**TASK TO COMPLETE**
Every word of the data must be reproduced in your reply exactly.

**EXERCISE MATERIAL**
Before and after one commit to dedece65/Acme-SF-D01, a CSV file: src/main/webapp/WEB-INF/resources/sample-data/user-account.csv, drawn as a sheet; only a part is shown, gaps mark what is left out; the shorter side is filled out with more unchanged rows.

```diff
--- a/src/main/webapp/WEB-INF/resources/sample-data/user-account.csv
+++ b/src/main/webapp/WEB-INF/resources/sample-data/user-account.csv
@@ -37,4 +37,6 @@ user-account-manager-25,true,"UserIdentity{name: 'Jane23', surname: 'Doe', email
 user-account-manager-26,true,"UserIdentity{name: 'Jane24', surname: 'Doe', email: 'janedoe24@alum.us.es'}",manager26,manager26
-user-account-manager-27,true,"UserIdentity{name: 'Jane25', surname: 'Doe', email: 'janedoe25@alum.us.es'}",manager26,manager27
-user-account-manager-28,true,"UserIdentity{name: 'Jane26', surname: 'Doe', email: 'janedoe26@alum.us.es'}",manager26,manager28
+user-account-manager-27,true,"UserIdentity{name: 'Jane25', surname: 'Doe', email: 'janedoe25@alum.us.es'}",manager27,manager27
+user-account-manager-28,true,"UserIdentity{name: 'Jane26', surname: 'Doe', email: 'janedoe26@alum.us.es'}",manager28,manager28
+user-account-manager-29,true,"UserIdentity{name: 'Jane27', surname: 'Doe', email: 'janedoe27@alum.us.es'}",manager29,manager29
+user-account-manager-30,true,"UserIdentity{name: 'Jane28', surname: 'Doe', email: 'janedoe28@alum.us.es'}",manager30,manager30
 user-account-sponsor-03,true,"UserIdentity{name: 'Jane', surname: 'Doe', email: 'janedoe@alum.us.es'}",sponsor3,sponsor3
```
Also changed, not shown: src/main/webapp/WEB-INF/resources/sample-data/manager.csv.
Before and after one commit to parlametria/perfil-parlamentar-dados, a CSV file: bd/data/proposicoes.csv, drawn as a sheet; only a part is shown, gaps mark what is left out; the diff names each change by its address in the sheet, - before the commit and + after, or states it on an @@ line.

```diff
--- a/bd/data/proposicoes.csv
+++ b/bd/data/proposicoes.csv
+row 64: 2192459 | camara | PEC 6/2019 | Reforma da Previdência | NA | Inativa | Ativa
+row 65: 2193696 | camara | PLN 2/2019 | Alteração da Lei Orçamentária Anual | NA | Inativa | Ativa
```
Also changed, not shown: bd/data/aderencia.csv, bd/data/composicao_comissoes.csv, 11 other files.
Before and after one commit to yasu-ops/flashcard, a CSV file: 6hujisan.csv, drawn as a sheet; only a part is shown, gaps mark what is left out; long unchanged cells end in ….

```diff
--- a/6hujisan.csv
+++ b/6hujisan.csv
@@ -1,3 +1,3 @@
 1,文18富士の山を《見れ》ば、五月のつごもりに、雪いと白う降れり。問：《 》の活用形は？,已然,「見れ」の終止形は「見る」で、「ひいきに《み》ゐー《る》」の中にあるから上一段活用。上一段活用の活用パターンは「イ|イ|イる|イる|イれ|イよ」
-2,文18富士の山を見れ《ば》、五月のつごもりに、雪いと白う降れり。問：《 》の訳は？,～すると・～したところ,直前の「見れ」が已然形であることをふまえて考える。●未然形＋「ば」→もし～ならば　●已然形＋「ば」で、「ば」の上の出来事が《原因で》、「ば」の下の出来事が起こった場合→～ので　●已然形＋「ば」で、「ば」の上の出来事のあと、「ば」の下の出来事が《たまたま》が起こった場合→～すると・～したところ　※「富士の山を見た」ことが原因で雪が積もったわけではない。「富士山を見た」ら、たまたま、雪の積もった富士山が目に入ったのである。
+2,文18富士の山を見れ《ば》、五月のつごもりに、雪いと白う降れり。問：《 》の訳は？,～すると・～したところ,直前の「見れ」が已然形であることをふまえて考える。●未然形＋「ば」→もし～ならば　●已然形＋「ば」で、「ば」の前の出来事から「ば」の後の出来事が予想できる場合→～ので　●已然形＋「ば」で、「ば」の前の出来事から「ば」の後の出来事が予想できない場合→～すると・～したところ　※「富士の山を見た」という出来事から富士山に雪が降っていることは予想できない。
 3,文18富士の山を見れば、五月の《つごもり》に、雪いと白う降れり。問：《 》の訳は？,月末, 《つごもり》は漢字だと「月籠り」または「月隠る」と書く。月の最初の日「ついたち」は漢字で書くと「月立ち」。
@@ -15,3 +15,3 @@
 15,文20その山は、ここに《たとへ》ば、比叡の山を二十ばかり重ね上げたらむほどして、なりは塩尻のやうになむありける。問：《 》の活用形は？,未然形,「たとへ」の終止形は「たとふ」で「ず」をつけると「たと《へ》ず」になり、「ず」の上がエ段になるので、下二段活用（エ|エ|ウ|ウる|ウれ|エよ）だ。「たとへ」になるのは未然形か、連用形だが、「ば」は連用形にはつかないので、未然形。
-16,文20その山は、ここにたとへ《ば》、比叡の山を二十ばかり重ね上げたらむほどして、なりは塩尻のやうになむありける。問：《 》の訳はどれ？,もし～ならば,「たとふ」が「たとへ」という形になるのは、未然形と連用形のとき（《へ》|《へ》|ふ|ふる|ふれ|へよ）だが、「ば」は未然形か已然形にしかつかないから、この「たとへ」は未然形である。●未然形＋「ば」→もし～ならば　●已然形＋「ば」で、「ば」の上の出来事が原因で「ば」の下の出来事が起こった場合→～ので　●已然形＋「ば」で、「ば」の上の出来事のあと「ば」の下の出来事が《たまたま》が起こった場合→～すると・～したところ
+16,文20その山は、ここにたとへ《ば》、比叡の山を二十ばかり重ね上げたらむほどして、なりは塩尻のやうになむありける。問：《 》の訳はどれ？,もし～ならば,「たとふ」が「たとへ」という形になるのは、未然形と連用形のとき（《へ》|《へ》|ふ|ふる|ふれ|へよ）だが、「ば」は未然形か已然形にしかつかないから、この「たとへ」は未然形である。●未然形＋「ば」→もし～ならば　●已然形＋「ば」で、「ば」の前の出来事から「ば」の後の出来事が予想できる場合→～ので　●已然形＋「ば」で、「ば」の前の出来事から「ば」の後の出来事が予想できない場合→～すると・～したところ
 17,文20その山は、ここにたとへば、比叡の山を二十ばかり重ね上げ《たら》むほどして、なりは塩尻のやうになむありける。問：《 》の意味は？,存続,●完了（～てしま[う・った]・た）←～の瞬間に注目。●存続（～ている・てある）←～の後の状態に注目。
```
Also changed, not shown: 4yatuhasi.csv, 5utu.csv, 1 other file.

**ANSWER**
Before and after one commit to dedece65/Acme-SF-D01, a CSV file: src/main/webapp/WEB-INF/resources/sample-data/user-account.csv, drawn as a sheet; only a part is shown, gaps mark what is left out; the shorter side is filled out with more unchanged rows.

```diff
--- a/src/main/webapp/WEB-INF/resources/sample-data/user-account.csv
+++ b/src/main/webapp/WEB-INF/resources/sample-data/user-account.csv
@@ -37,4 +37,6 @@ user-account-manager-25,true,"UserIdentity{name: 'Jane23', surname: 'Doe', email
 user-account-manager-26,true,"UserIdentity{name: 'Jane24', surname: 'Doe', email: 'janedoe24@alum.us.es'}",manager26,manager26
-user-account-manager-27,true,"UserIdentity{name: 'Jane25', surname: 'Doe', email: 'janedoe25@alum.us.es'}",manager26,manager27
-user-account-manager-28,true,"UserIdentity{name: 'Jane26', surname: 'Doe', email: 'janedoe26@alum.us.es'}",manager26,manager28
+user-account-manager-27,true,"UserIdentity{name: 'Jane25', surname: 'Doe', email: 'janedoe25@alum.us.es'}",manager27,manager27
+user-account-manager-28,true,"UserIdentity{name: 'Jane26', surname: 'Doe', email: 'janedoe26@alum.us.es'}",manager28,manager28
+user-account-manager-29,true,"UserIdentity{name: 'Jane27', surname: 'Doe', email: 'janedoe27@alum.us.es'}",manager29,manager29
+user-account-manager-30,true,"UserIdentity{name: 'Jane28', surname: 'Doe', email: 'janedoe28@alum.us.es'}",manager30,manager30
 user-account-sponsor-03,true,"UserIdentity{name: 'Jane', surname: 'Doe', email: 'janedoe@alum.us.es'}",sponsor3,sponsor3
```
Also changed, not shown: src/main/webapp/WEB-INF/resources/sample-data/manager.csv.
Before and after one commit to parlametria/perfil-parlamentar-dados, a CSV file: bd/data/proposicoes.csv, drawn as a sheet; only a part is shown, gaps mark what is left out; the diff names each change by its address in the sheet, - before the commit and + after, or states it on an @@ line.

```diff
--- a/bd/data/proposicoes.csv
+++ b/bd/data/proposicoes.csv
+row 64: 2192459 | camara | PEC 6/2019 | Reforma da Previdência | NA | Inativa | Ativa
+row 65: 2193696 | camara | PLN 2/2019 | Alteração da Lei Orçamentária Anual | NA | Inativa | Ativa
```
Also changed, not shown: bd/data/aderencia.csv, bd/data/composicao_comissoes.csv, 11 other files.
Before and after one commit to yasu-ops/flashcard, a CSV file: 6hujisan.csv, drawn as a sheet; only a part is shown, gaps mark what is left out; long unchanged cells end in ….

```diff
--- a/6hujisan.csv
+++ b/6hujisan.csv
@@ -1,3 +1,3 @@
 1,文18富士の山を《見れ》ば、五月のつごもりに、雪いと白う降れり。問：《 》の活用形は？,已然,「見れ」の終止形は「見る」で、「ひいきに《み》ゐー《る》」の中にあるから上一段活用。上一段活用の活用パターンは「イ|イ|イる|イる|イれ|イよ」
-2,文18富士の山を見れ《ば》、五月のつごもりに、雪いと白う降れり。問：《 》の訳は？,～すると・～したところ,直前の「見れ」が已然形であることをふまえて考える。●未然形＋「ば」→もし～ならば　●已然形＋「ば」で、「ば」の上の出来事が《原因で》、「ば」の下の出来事が起こった場合→～ので　●已然形＋「ば」で、「ば」の上の出来事のあと、「ば」の下の出来事が《たまたま》が起こった場合→～すると・～したところ　※「富士の山を見た」ことが原因で雪が積もったわけではない。「富士山を見た」ら、たまたま、雪の積もった富士山が目に入ったのである。
+2,文18富士の山を見れ《ば》、五月のつごもりに、雪いと白う降れり。問：《 》の訳は？,～すると・～したところ,直前の「見れ」が已然形であることをふまえて考える。●未然形＋「ば」→もし～ならば　●已然形＋「ば」で、「ば」の前の出来事から「ば」の後の出来事が予想できる場合→～ので　●已然形＋「ば」で、「ば」の前の出来事から「ば」の後の出来事が予想できない場合→～すると・～したところ　※「富士の山を見た」という出来事から富士山に雪が降っていることは予想できない。
 3,文18富士の山を見れば、五月の《つごもり》に、雪いと白う降れり。問：《 》の訳は？,月末, 《つごもり》は漢字だと「月籠り」または「月隠る」と書く。月の最初の日「ついたち」は漢字で書くと「月立ち」。
@@ -15,3 +15,3 @@
 15,文20その山は、ここに《たとへ》ば、比叡の山を二十ばかり重ね上げたらむほどして、なりは塩尻のやうになむありける。問：《 》の活用形は？,未然形,「たとへ」の終止形は「たとふ」で「ず」をつけると「たと《へ》ず」になり、「ず」の上がエ段になるので、下二段活用（エ|エ|ウ|ウる|ウれ|エよ）だ。「たとへ」になるのは未然形か、連用形だが、「ば」は連用形にはつかないので、未然形。
-16,文20その山は、ここにたとへ《ば》、比叡の山を二十ばかり重ね上げたらむほどして、なりは塩尻のやうになむありける。問：《 》の訳はどれ？,もし～ならば,「たとふ」が「たとへ」という形になるのは、未然形と連用形のとき（《へ》|《へ》|ふ|ふる|ふれ|へよ）だが、「ば」は未然形か已然形にしかつかないから、この「たとへ」は未然形である。●未然形＋「ば」→もし～ならば　●已然形＋「ば」で、「ば」の上の出来事が原因で「ば」の下の出来事が起こった場合→～ので　●已然形＋「ば」で、「ば」の上の出来事のあと「ば」の下の出来事が《たまたま》が起こった場合→～すると・～したところ
+16,文20その山は、ここにたとへ《ば》、比叡の山を二十ばかり重ね上げたらむほどして、なりは塩尻のやうになむありける。問：《 》の訳はどれ？,もし～ならば,「たとふ」が「たとへ」という形になるのは、未然形と連用形のとき（《へ》|《へ》|ふ|ふる|ふれ|へよ）だが、「ば」は未然形か已然形にしかつかないから、この「たとへ」は未然形である。●未然形＋「ば」→もし～ならば　●已然形＋「ば」で、「ば」の前の出来事から「ば」の後の出来事が予想できる場合→～ので　●已然形＋「ば」で、「ば」の前の出来事から「ば」の後の出来事が予想できない場合→～すると・～したところ
 17,文20その山は、ここにたとへば、比叡の山を二十ばかり重ね上げ《たら》むほどして、なりは塩尻のやうになむありける。問：《 》の意味は？,存続,●完了（～てしま[う・った]・た）←～の瞬間に注目。●存続（～ている・てある）←～の後の状態に注目。
```
Also changed, not shown: 4yatuhasi.csv, 5utu.csv, 1 other file.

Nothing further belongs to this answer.